Q. In your book, “What to Eat When,” you discuss the importance of eating during daylight hours, making your effective body age younger and changing your disease history.
A. We used to think we had 300,000 genes in our cells, but we have learned there are only 22,500 genes. The rest of the base pairs act like switches to turn genes on or off. At any time, we have 1,500 genes awake and the rest are dormant. We now know we can stimulate our genes by changing our lifestyle choices: what and when we eat, how much we exercise and sleep, and via stress reduction techniques like meditation. By knowing which choices turn genes on or off, you have the power to change your risk factors and essentially change your rate of aging.
Q. I am a breast cancer survivor and I have no family history. I hear a lot about eating soy or not eating soy. Also sugar vs. no sugar and meat vs. no meat. What is the best diet for a breast cancer survivor?
A. Soy is beneficial. We used to think the estrogen-like compound in soy is risky to estrogen receptor positive breast cancer, but we now know that is not the case. Multiple studies show eating a minimum of 2 ounces to 4 ounces of soy each day increases survival rate and lowers the risk of contracting breast cancer. Eat lots of fruits and veggies, and little or no red meat. Ocean salmon and trout are good, too. Healthy fats, like extra virgin olive oil EVOO, and nuts and avocado are good. The Mediterranean diet is good, but lose the lamb and the cheese. And there is new information that eating walnuts alters the gene expression related to breast cancer. Walnuts turn on genes that encourage cancer cells to commit suicide.
Q. I am vegetarian and we have many health issues in my family, including heart disease, brain problems and breast cancer. What should I feed them and when should they eat it?
A. The best things for fighting cancer are also the best things for fighting heart disease and Type 2 diabetes, as well as many other diseases. Since you are vegetarian, you should include chia seeds, flax seeds for omega 3 fatty acids, and crucifers like Brussels sprouts. And, use only EVOO and/or cannola oil to cook with. Eat lots of vegetables and fruits. And exercise. Most people think exercise stresses our heart and makes the heart and blood vessels stronger and more elastic. While that is true, exercise also changes which genes are on in your muscle cells and thereby which proteins your muscles produce. Studies show adding 30 minutes of rigorous exercise into your week can actually grow the hippocampus of your brain, which improves memory and reduces risk of dementia.

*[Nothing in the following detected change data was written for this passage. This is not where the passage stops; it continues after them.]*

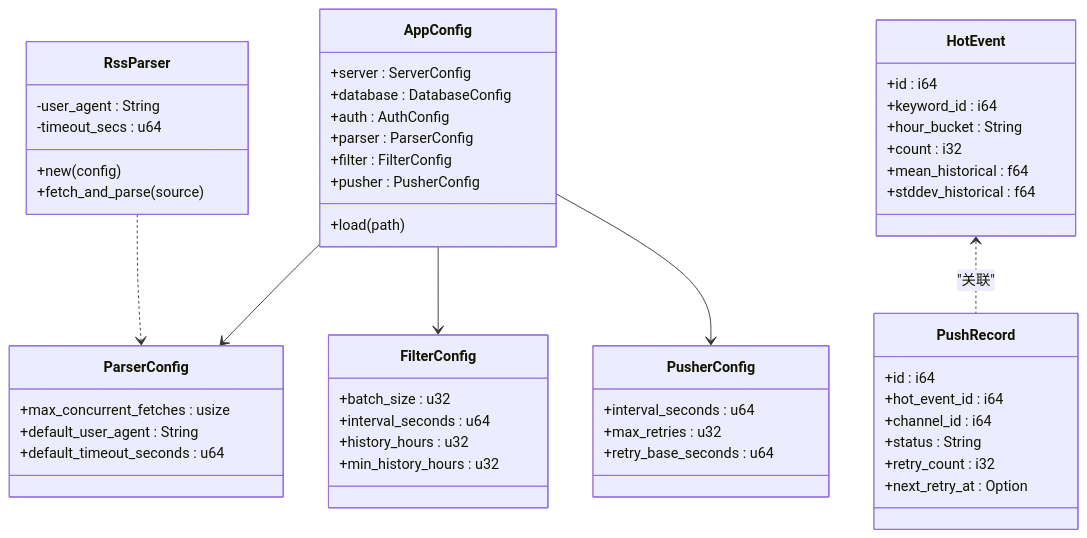
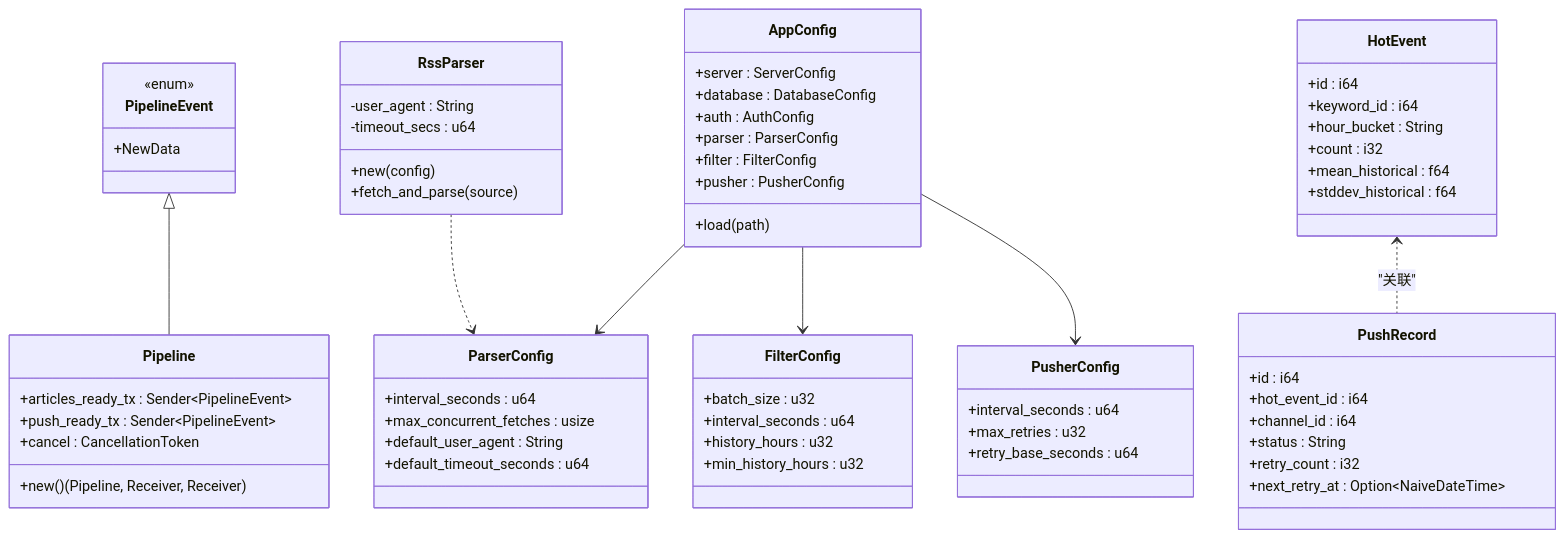
One commit to leimu-hue/AI-Trend-Tool changed the tenth of 10 diagrams in .qoder/repowiki/zh/content/系统架构设计/系统架构设计.md. Above: the diagram before and after it, drawn with Mermaid. The commit also changed other lines of this file and 74 other files, not shown here.

````diff
--- a/.qoder/repowiki/zh/content/系统架构设计/系统架构设计.md
+++ b/.qoder/repowiki/zh/content/系统架构设计/系统架构设计.md
@@ -394,55 +452,67 @@
 ```mermaid
 classDiagram
+class PipelineEvent {
+<<enum>>
++NewData
+}
+class Pipeline {
++articles_ready_tx : Sender~PipelineEvent~
++push_ready_tx : Sender~PipelineEvent~
++cancel : CancellationToken
++new() (Pipeline, Receiver, Receiver)
+}
 class ParserConfig {
++interval_seconds : u64
 +max_concurrent_fetches : usize
 +default_user_agent : String
 +default_timeout_seconds : u64
 }
 class FilterConfig {
 +batch_size : u32
 +interval_seconds : u64
 +history_hours : u32
 +min_history_hours : u32
 }
 class PusherConfig {
 +interval_seconds : u64
 +max_retries : u32
 +retry_base_seconds : u64
 }
 class AppConfig {
 +server : ServerConfig
 +database : DatabaseConfig
 +auth : AuthConfig
 +parser : ParserConfig
 +filter : FilterConfig
 +pusher : PusherConfig
 +load(path)
 }
 class RssParser {
 -user_agent : String
 -timeout_secs : u64
 +new(config)
 +fetch_and_parse(source)
 }
 class HotEvent {
 +id : i64
 +keyword_id : i64
 +hour_bucket : String
 +count : i32
 +mean_historical : f64
 +stddev_historical : f64
 }
 class PushRecord {
 +id : i64
 +hot_event_id : i64
 +channel_id : i64
 +status : String
 +retry_count : i32
-+next_retry_at : Option<NaiveDateTime>
++next_retry_at : Option~NaiveDateTime~
 }
+PipelineEvent <|-- Pipeline
 AppConfig --> ParserConfig
 AppConfig --> FilterConfig
 AppConfig --> PusherConfig
 RssParser ..> ParserConfig
 HotEvent <.. PushRecord : "关联"
 ```
````
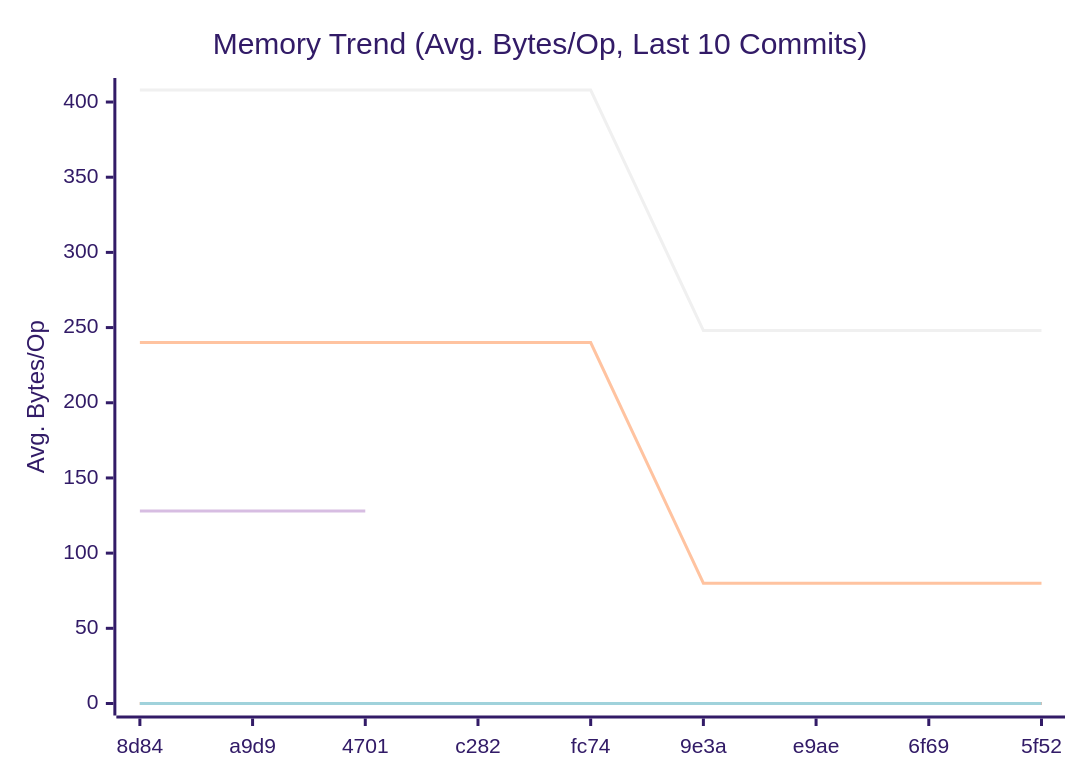
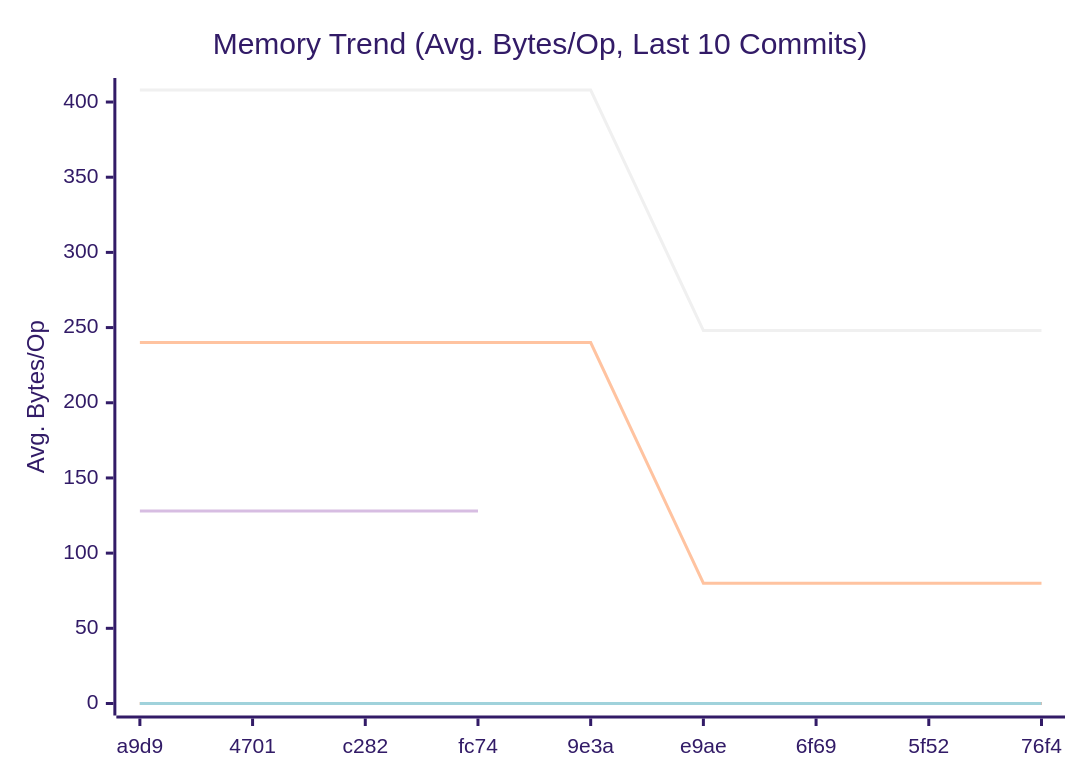
One commit to alsotoes/momo changed the second of 3 diagrams in doc/README.md. Above: the diagram before and after it, drawn with Mermaid (forest theme). The commit also changed other lines of this file and 1 other file, not shown here.

````diff
--- a/doc/README.md
+++ b/doc/README.md
@@ -307,13 +307,13 @@
 ```mermaid
 xychart-beta
     title "Memory Trend (Avg. Bytes/Op, Last 10 Commits)"
     x-axis "Commit"
     y-axis "Avg. Bytes/Op"
-    x-axis [8d84,a9d9,4701,c282,fc74,9e3a,e9ae,6f69,5f52]
+    x-axis [a9d9,4701,c282,fc74,9e3a,e9ae,6f69,5f52,76f4]
     line "CheckMetricsAndSwap" [0,0,0,0,0,0,0,0,0,0]
     line "IndexDirectTracking" [0,0,0,0,0,0,0,0,0,0]
     line "IndexSearch" [0,0,0,0,0,0,0,0,0,0]
-    line "PadString" [128,128,128]
+    line "PadString" [128,128,128,128]
     line "ParseReplicationOrder_NoPrealloc" [408,408,408,408,408,248,248,248,248,248]
     line "ParseReplicationOrder_Prealloc" [240,240,240,240,240,80,80,80,80,80]
 ```
````
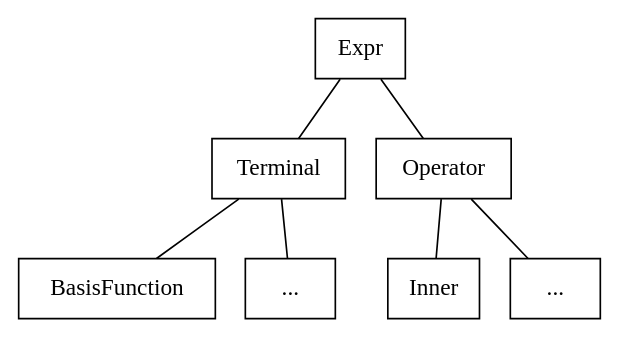
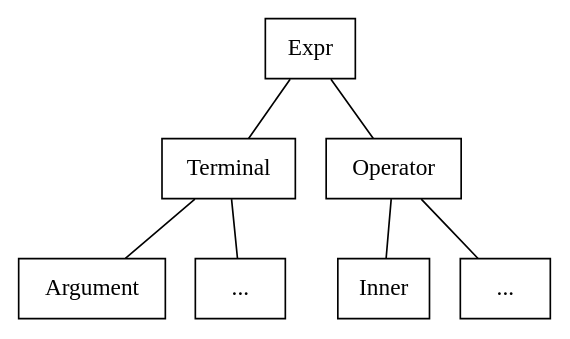
One commit to chenxuelee/fenics-book changed the diagram in chapters/alnes-1/dot/expr.dot. Above: the diagram before and after it, drawn with Graphviz. The commit also changed 4 other files, not shown here.

```diff
--- a/chapters/alnes-1/dot/expr.dot
+++ b/chapters/alnes-1/dot/expr.dot
@@ -1,20 +1,20 @@
 digraph Expr
 {
   node [shape="box"] ;
   edge [arrowtail=empty, arrowhead=none];
 
-  EllipsisT0 [label="BasisFunction"];
+  EllipsisT0 [label="Argument"];
   EllipsisT1 [label="..."];
   EllipsisO0 [label="Inner"];
   EllipsisO1 [label="..."];
 
   Expr -> Terminal;
   Expr -> Operator;
 
   Terminal -> EllipsisT0;
   Terminal -> EllipsisT1;
   Operator -> EllipsisO0;
   Operator -> EllipsisO1;
 
   //Expr -> Operator [arrowtail=none, arrowhead=odiamond, headlabel="1", taillabel="1..*"];
 }
```
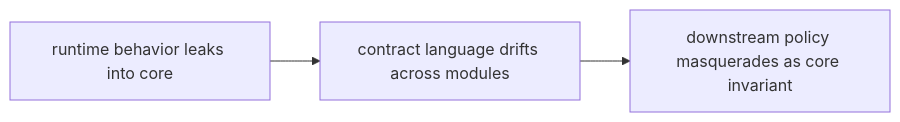
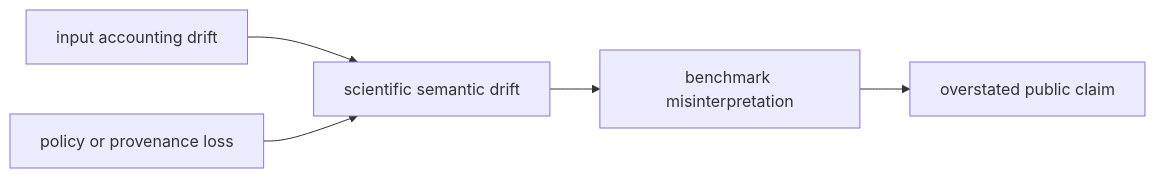
Before and after one commit to bijux/bijux-proteomics: the diagram in docs/04-bijux-proteomics-core/quality/risk-register.md, drawn with Mermaid. The commit also changed other lines of this file and 2 other files, not shown here.

Commit message:
docs(core): surface scientific change risks

````diff
--- a/docs/04-bijux-proteomics-core/quality/risk-register.md
+++ b/docs/04-bijux-proteomics-core/quality/risk-register.md
@@ -16,8 +28,7 @@
 ```mermaid
 flowchart LR
-    runtime["runtime behavior leaks into core"]
-    language["contract language drifts across modules"]
-    policy["downstream policy masquerades as core invariant"]
-
-    runtime --> language --> policy
+    I["input accounting drift"] --> S["scientific semantic drift"]
+    P["policy or provenance loss"] --> S
+    S --> B["benchmark misinterpretation"]
+    B --> C["overstated public claim"]
 ```
````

Dr. Michael Roizen writes about wellness for the Cleveland Jewish News. He is chief wellness officer and chair of the Wellness Institute at Cleveland Clinic.